§ Activity
Go to the line holding "CSS · JavaScript UI]" in the entries below and write out exactly every line down to and including the line holding "insufficient data| Browser".

§ Data for analysis
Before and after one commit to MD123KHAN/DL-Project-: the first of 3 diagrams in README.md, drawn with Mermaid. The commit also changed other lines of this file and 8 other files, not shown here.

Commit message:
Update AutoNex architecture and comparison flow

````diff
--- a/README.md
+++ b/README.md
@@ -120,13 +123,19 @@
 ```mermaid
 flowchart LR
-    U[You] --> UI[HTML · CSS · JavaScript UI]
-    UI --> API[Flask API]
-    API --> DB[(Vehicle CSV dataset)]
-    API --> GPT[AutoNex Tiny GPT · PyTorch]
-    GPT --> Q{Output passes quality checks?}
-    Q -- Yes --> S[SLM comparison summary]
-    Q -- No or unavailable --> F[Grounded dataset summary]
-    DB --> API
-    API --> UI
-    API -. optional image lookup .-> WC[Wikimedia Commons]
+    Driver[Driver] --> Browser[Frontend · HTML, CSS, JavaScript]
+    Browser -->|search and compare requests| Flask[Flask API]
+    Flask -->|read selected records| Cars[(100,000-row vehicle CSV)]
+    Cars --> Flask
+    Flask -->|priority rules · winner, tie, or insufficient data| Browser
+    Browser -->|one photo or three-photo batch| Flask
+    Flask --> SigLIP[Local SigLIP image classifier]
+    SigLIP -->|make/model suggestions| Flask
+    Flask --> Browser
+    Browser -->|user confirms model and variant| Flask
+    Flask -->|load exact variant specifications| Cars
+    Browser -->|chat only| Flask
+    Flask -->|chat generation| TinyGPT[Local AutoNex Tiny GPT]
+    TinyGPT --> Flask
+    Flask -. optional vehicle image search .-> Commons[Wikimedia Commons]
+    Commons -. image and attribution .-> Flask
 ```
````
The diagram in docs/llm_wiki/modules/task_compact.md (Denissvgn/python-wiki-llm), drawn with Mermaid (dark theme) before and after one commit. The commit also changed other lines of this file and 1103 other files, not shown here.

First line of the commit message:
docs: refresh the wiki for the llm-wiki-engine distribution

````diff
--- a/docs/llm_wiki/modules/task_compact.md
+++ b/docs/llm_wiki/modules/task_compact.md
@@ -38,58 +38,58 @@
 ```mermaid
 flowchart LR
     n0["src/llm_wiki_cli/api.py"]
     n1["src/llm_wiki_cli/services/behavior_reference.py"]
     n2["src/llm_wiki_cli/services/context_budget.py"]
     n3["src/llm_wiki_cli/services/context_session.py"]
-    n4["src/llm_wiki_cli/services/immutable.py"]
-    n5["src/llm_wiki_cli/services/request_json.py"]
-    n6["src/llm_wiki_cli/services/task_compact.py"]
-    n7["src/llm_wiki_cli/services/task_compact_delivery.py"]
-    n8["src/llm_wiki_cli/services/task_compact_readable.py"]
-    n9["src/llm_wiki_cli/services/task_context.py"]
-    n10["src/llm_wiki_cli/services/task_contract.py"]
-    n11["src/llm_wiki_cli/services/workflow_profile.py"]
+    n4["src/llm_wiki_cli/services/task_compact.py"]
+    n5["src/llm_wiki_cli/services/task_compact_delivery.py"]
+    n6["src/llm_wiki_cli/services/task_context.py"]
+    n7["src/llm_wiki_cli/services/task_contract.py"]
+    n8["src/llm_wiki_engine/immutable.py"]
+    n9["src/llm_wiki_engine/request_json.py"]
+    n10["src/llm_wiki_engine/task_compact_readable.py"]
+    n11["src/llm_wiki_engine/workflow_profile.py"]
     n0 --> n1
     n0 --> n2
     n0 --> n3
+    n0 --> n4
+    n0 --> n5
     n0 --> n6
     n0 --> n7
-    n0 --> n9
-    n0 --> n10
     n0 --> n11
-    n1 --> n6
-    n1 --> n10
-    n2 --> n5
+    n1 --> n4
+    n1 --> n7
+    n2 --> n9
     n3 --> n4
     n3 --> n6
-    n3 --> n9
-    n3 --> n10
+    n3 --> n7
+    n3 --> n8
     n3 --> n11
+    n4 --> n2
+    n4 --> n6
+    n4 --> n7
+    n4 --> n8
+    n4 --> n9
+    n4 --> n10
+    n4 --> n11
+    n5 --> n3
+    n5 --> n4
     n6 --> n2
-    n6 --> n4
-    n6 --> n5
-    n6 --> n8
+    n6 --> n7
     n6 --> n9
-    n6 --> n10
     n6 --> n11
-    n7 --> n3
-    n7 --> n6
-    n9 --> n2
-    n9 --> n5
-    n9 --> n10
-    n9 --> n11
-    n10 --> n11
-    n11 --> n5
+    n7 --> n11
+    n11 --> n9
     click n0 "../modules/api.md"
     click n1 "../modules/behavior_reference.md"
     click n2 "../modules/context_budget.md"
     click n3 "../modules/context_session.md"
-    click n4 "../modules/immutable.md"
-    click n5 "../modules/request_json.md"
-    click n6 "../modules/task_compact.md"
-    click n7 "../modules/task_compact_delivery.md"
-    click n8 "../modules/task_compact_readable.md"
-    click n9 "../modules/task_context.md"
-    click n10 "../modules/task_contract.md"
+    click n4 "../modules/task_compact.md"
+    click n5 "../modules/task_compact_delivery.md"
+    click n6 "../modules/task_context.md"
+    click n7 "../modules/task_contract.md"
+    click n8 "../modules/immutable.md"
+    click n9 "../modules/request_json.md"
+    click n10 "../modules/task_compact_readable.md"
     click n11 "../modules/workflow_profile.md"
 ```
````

§ Problem solution
-    U[You] --> UI[HTML · CSS · JavaScript UI]
-    UI --> API[Flask API]
-    API --> DB[(Vehicle CSV dataset)]
-    API --> GPT[AutoNex Tiny GPT · PyTorch]
-    GPT --> Q{Output passes quality checks?}
-    Q -- Yes --> S[SLM comparison summary]
-    Q -- No or unavailable --> F[Grounded dataset summary]
-    DB --> API
-    API --> UI
-    API -. optional image lookup .-> WC[Wikimedia Commons]
+    Driver[Driver] --> Browser[Frontend · HTML, CSS, JavaScript]
+    Browser -->|search and compare requests| Flask[Flask API]
+    Flask -->|read selected records| Cars[(100,000-row vehicle CSV)]
+    Cars --> Flask
+    Flask -->|priority rules · winner, tie, or insufficient data| Browser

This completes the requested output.